Items listed in a dataset:
"""
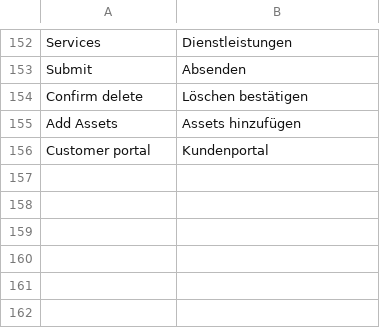
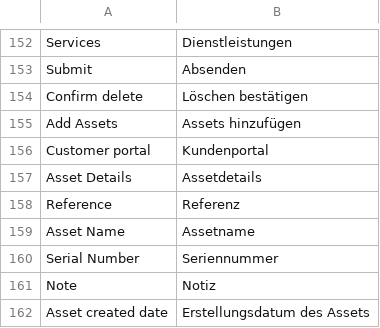
Before and after one commit to spryker-feature/self-service-portal, a CSV file: data/translation/Zed/de_DE.csv, drawn as a sheet; only a part is shown, gaps mark what is left out.

Commit message:
SSP-1265 Fixed scheduled time and asset display on order detail page. (#11675)
SSP-1265 Fixed scheduled time and asset display on order detail page.

```diff
--- a/data/translation/Zed/de_DE.csv
+++ b/data/translation/Zed/de_DE.csv
@@ -156 +156,7 @@ Submit,Absenden
 "Customer portal",Kundenportal
+"Asset Details",Assetdetails
+Reference,Referenz
+"Asset Name",Assetname
+"Serial Number",Seriennummer
+Note,Notiz
+"Asset created date","Erstellungsdatum des Assets"
```
Also changed, not shown: data/translation/Zed/en_US.csv, 8 other files.
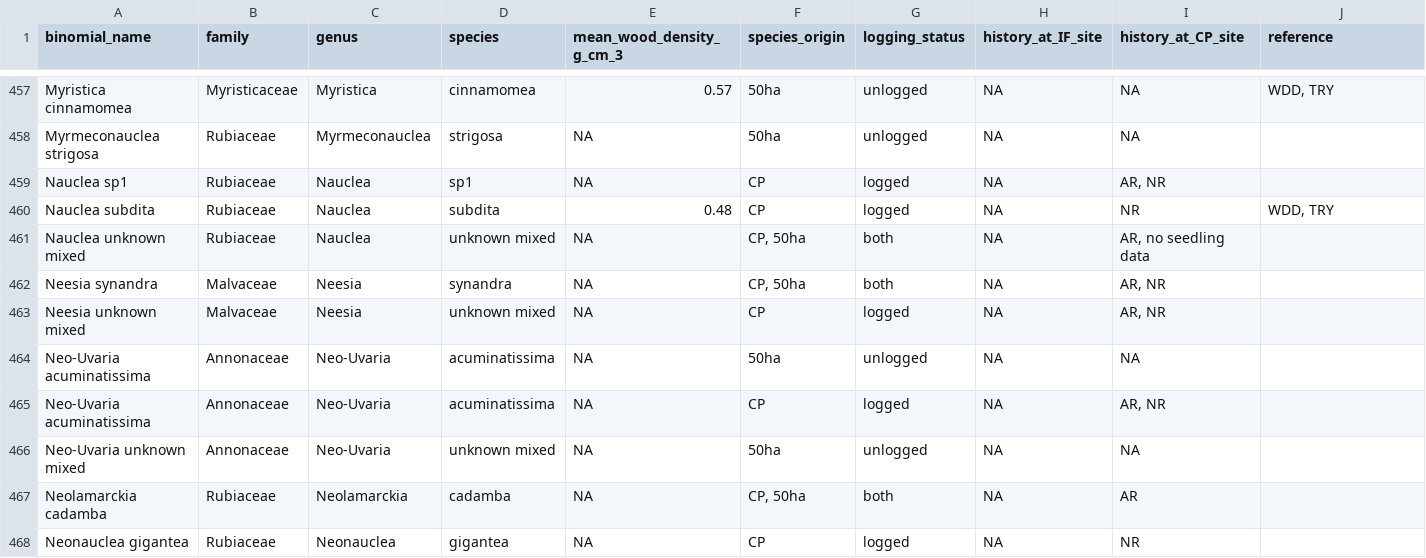
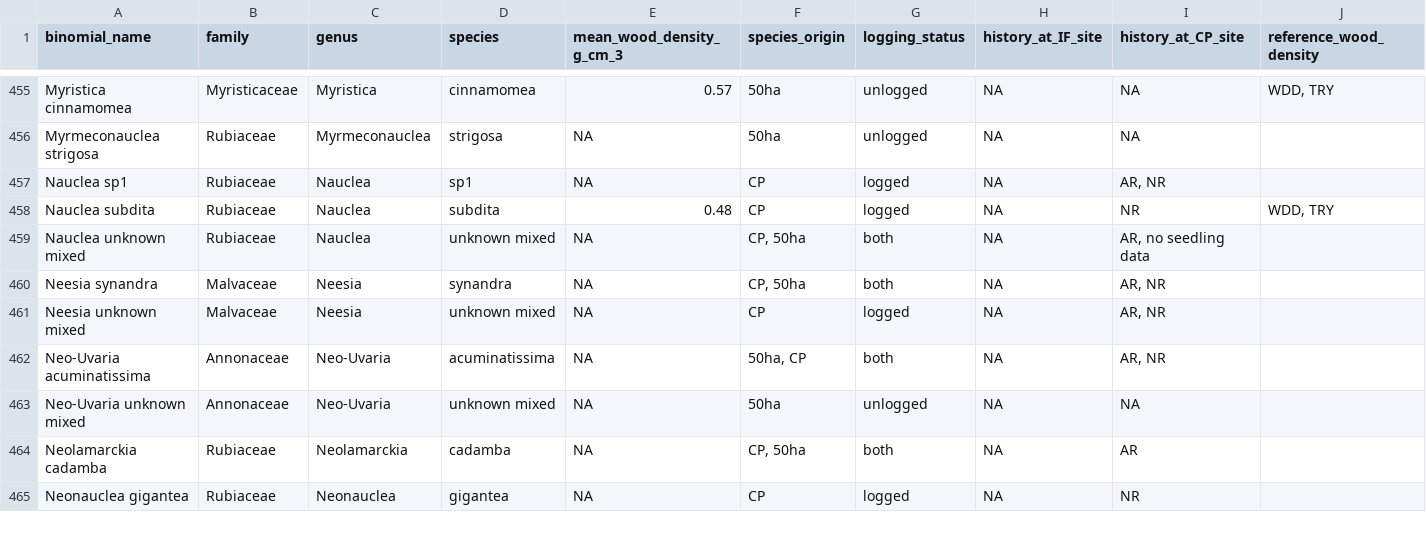
Before and after one commit to hannahglendell/Danum_plant_traits, a CSV file: processed trait data/wood density.csv, drawn as a sheet; only a part is shown, gaps mark what is left out; the diff covers the shown part only.

```diff
--- a/processed trait data/wood density.csv
+++ b/processed trait data/wood density.csv
@@ -1 +1 @@
-"binomial_name","family","genus","species","mean_wood_density_g_cm_3","species_origin","logging_status","history_at_IF_site","history_at_CP_site","reference"
+"binomial_name","family","genus","species","mean_wood_density_g_cm_3","species_origin","logging_status","history_at_IF_site","history_at_CP_site","reference_wood_density"
@@ -463,4 +461,3 @@
 "Neesia unknown mixed","Malvaceae","Neesia","unknown mixed",NA,"CP","logged",NA,"AR, NR",""
-"Neo-Uvaria acuminatissima","Annonaceae","Neo-Uvaria","acuminatissima",NA,"50ha","unlogged",NA,NA,""
-"Neo-Uvaria acuminatissima","Annonaceae","Neo-Uvaria","acuminatissima",NA,"CP","logged",NA,"AR, NR",""
+"Neo-Uvaria acuminatissima","Annonaceae","Neo-Uvaria","acuminatissima",NA,"50ha, CP","both",NA,"AR, NR",""
 "Neo-Uvaria unknown mixed","Annonaceae","Neo-Uvaria","unknown mixed",NA,"50ha","unlogged",NA,NA,""
```
Also changed, not shown: 2 removed rows and 42 edited cells elsewhere in this file, processed trait data/flower colour.csv, processed trait data/fruit size.csv, 10 other files.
"""
YOUR TASK
Restate the data above word for word, omitting every picture.

ANSWER BELOW
Before and after one commit to spryker-feature/self-service-portal, a CSV file: data/translation/Zed/de_DE.csv, drawn as a sheet; only a part is shown, gaps mark what is left out.

Commit message:
SSP-1265 Fixed scheduled time and asset display on order detail page. (#11675)
SSP-1265 Fixed scheduled time and asset display on order detail page.

```diff
--- a/data/translation/Zed/de_DE.csv
+++ b/data/translation/Zed/de_DE.csv
@@ -156 +156,7 @@ Submit,Absenden
 "Customer portal",Kundenportal
+"Asset Details",Assetdetails
+Reference,Referenz
+"Asset Name",Assetname
+"Serial Number",Seriennummer
+Note,Notiz
+"Asset created date","Erstellungsdatum des Assets"
```
Also changed, not shown: data/translation/Zed/en_US.csv, 8 other files.
Before and after one commit to hannahglendell/Danum_plant_traits, a CSV file: processed trait data/wood density.csv, drawn as a sheet; only a part is shown, gaps mark what is left out; the diff covers the shown part only.

```diff
--- a/processed trait data/wood density.csv
+++ b/processed trait data/wood density.csv
@@ -1 +1 @@
-"binomial_name","family","genus","species","mean_wood_density_g_cm_3","species_origin","logging_status","history_at_IF_site","history_at_CP_site","reference"
+"binomial_name","family","genus","species","mean_wood_density_g_cm_3","species_origin","logging_status","history_at_IF_site","history_at_CP_site","reference_wood_density"
@@ -463,4 +461,3 @@
 "Neesia unknown mixed","Malvaceae","Neesia","unknown mixed",NA,"CP","logged",NA,"AR, NR",""
-"Neo-Uvaria acuminatissima","Annonaceae","Neo-Uvaria","acuminatissima",NA,"50ha","unlogged",NA,NA,""
-"Neo-Uvaria acuminatissima","Annonaceae","Neo-Uvaria","acuminatissima",NA,"CP","logged",NA,"AR, NR",""
+"Neo-Uvaria acuminatissima","Annonaceae","Neo-Uvaria","acuminatissima",NA,"50ha, CP","both",NA,"AR, NR",""
 "Neo-Uvaria unknown mixed","Annonaceae","Neo-Uvaria","unknown mixed",NA,"50ha","unlogged",NA,NA,""
```
Also changed, not shown: 2 removed rows and 42 edited cells elsewhere in this file, processed trait data/flower colour.csv, processed trait data/fruit size.csv, 10 other files.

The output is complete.